** Data shown **
*** Begin section ***
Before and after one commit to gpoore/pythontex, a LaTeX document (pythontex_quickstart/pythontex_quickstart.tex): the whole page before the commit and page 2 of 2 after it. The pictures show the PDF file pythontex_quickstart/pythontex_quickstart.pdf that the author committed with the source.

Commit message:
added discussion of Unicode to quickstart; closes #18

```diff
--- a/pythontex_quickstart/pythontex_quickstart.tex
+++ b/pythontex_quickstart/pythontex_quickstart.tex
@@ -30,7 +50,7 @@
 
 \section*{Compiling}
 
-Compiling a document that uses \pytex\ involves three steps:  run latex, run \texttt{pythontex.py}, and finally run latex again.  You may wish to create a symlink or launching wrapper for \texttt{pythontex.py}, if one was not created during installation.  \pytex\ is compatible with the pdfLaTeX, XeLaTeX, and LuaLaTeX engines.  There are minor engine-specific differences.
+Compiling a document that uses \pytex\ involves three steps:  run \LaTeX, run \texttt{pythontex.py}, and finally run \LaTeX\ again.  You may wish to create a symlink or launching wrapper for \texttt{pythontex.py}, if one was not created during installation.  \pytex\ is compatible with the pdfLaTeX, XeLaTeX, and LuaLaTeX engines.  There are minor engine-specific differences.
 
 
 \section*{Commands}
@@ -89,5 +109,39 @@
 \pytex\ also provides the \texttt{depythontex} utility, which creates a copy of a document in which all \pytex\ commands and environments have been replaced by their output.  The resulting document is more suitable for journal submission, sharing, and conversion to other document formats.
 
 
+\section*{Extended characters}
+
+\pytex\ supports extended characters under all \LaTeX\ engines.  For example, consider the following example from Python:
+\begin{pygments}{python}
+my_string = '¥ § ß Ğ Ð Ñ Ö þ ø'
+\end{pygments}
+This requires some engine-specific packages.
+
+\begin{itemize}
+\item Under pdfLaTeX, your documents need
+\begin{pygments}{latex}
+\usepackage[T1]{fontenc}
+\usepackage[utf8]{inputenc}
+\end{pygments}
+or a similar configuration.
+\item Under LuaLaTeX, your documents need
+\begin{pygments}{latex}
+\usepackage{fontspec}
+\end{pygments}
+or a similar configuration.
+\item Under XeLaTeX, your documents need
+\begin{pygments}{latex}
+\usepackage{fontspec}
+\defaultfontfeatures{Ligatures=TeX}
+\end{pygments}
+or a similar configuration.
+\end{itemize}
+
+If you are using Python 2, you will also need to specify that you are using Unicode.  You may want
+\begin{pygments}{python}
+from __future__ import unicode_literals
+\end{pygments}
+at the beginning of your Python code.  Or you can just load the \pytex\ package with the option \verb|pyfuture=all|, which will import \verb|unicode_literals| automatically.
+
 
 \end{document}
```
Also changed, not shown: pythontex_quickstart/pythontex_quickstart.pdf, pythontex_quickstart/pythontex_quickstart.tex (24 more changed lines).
*** End section ***
** Problem description **
Scan the preceding listing for the string "texttt" and copy every line where it occurs.

** Result of this exercise **
-Compiling a document that uses \pytex\ involves three steps:  run latex, run \texttt{pythontex.py}, and finally run latex again.  You may wish to create a symlink or launching wrapper for \texttt{pythontex.py}, if one was not created during installation.  \pytex\ is compatible with the pdfLaTeX, XeLaTeX, and LuaLaTeX engines.  There are minor engine-specific differences.
+Compiling a document that uses \pytex\ involves three steps:  run \LaTeX, run \texttt{pythontex.py}, and finally run \LaTeX\ again.  You may wish to create a symlink or launching wrapper for \texttt{pythontex.py}, if one was not created during installation.  \pytex\ is compatible with the pdfLaTeX, XeLaTeX, and LuaLaTeX engines.  There are minor engine-specific differences.
 \pytex\ also provides the \texttt{depythontex} utility, which creates a copy of a document in which all \pytex\ commands and environments have been replaced by their output.  The resulting document is more suitable for journal submission, sharing, and conversion to other document formats.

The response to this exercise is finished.